**What this task involves**
Once you have checked each line below for the word "null", give the number of lines that have it and nothing further.

**Records provided**
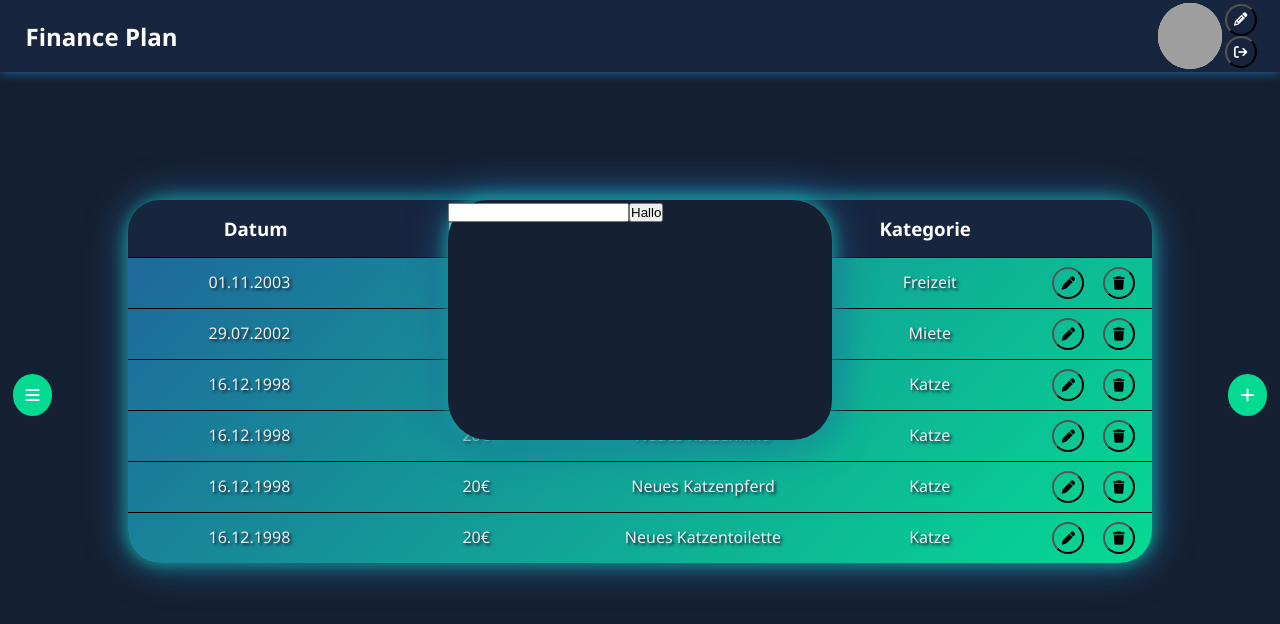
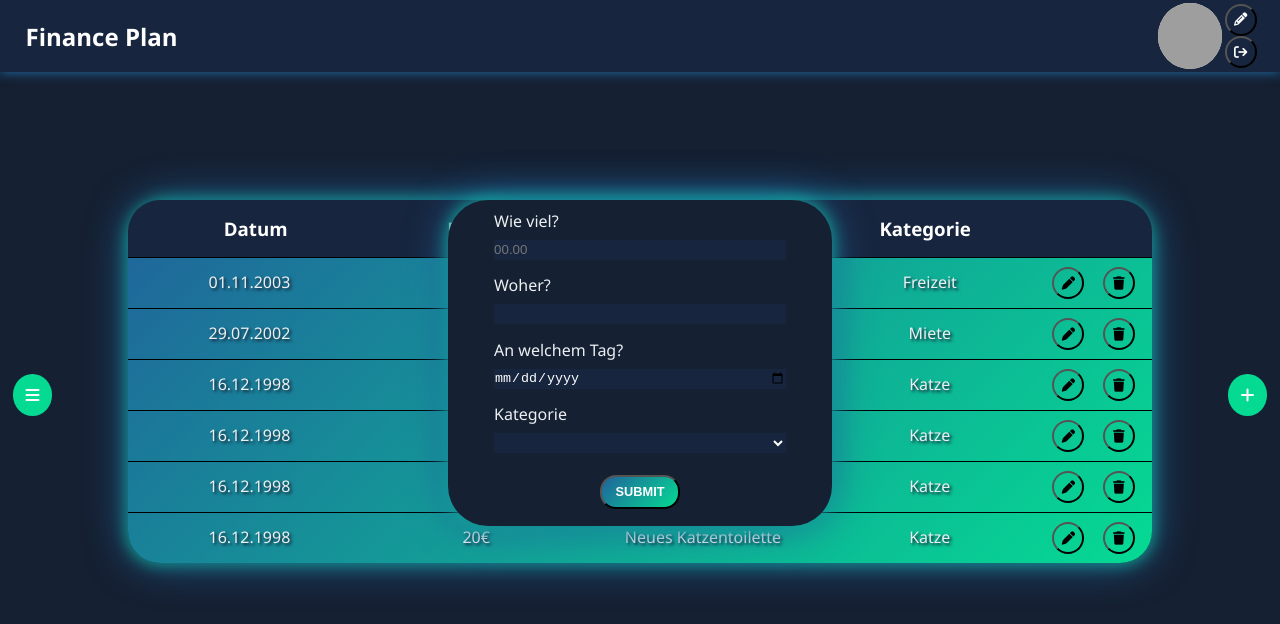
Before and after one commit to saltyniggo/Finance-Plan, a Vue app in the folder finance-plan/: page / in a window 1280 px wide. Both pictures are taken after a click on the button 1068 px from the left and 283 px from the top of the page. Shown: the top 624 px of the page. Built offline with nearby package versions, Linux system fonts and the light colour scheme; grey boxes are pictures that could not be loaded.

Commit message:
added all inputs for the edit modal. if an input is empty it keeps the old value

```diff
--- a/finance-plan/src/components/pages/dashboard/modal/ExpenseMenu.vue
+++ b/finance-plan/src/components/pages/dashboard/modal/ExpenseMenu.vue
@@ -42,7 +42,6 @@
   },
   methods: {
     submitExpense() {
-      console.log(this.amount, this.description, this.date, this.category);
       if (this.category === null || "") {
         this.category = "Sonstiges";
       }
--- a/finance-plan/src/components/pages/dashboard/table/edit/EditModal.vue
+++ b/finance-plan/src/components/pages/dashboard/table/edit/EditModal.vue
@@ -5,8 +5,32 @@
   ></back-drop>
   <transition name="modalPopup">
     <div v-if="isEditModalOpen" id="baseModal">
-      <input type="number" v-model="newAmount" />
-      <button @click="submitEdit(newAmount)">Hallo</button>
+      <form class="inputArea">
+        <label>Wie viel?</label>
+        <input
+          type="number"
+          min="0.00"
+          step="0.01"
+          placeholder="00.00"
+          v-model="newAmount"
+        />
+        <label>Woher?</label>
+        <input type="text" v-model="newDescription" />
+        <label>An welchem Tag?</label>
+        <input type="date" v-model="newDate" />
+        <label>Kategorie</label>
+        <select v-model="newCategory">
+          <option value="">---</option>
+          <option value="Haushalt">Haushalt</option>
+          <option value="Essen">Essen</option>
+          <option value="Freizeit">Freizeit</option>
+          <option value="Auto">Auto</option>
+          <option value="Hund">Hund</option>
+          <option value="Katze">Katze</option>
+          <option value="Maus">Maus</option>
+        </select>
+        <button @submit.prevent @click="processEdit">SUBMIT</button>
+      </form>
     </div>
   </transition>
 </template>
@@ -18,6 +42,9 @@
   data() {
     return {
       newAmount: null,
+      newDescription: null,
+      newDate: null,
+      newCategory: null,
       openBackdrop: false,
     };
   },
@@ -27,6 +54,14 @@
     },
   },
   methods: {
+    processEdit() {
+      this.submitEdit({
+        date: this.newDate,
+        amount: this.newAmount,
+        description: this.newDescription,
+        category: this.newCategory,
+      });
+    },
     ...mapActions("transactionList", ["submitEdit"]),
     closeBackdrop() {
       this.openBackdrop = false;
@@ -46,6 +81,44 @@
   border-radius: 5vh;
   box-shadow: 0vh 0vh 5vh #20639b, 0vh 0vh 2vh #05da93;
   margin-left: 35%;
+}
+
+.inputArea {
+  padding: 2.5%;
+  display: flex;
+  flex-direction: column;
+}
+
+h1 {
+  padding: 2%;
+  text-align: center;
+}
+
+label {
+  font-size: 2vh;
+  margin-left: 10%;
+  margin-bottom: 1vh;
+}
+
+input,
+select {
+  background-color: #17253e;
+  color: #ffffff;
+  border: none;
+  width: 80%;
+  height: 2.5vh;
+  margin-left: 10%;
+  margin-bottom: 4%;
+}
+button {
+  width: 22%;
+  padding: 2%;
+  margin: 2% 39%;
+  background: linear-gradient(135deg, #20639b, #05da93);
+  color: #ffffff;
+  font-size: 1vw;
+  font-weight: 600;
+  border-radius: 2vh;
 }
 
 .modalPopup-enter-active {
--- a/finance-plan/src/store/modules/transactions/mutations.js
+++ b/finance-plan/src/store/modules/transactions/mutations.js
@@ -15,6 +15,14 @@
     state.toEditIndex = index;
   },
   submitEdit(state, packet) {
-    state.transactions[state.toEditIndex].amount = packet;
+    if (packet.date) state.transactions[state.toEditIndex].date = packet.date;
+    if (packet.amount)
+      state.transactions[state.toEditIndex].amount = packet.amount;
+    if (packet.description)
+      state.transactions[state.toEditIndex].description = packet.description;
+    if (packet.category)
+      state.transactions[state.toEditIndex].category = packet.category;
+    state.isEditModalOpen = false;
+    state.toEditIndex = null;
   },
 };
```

**Task output**
6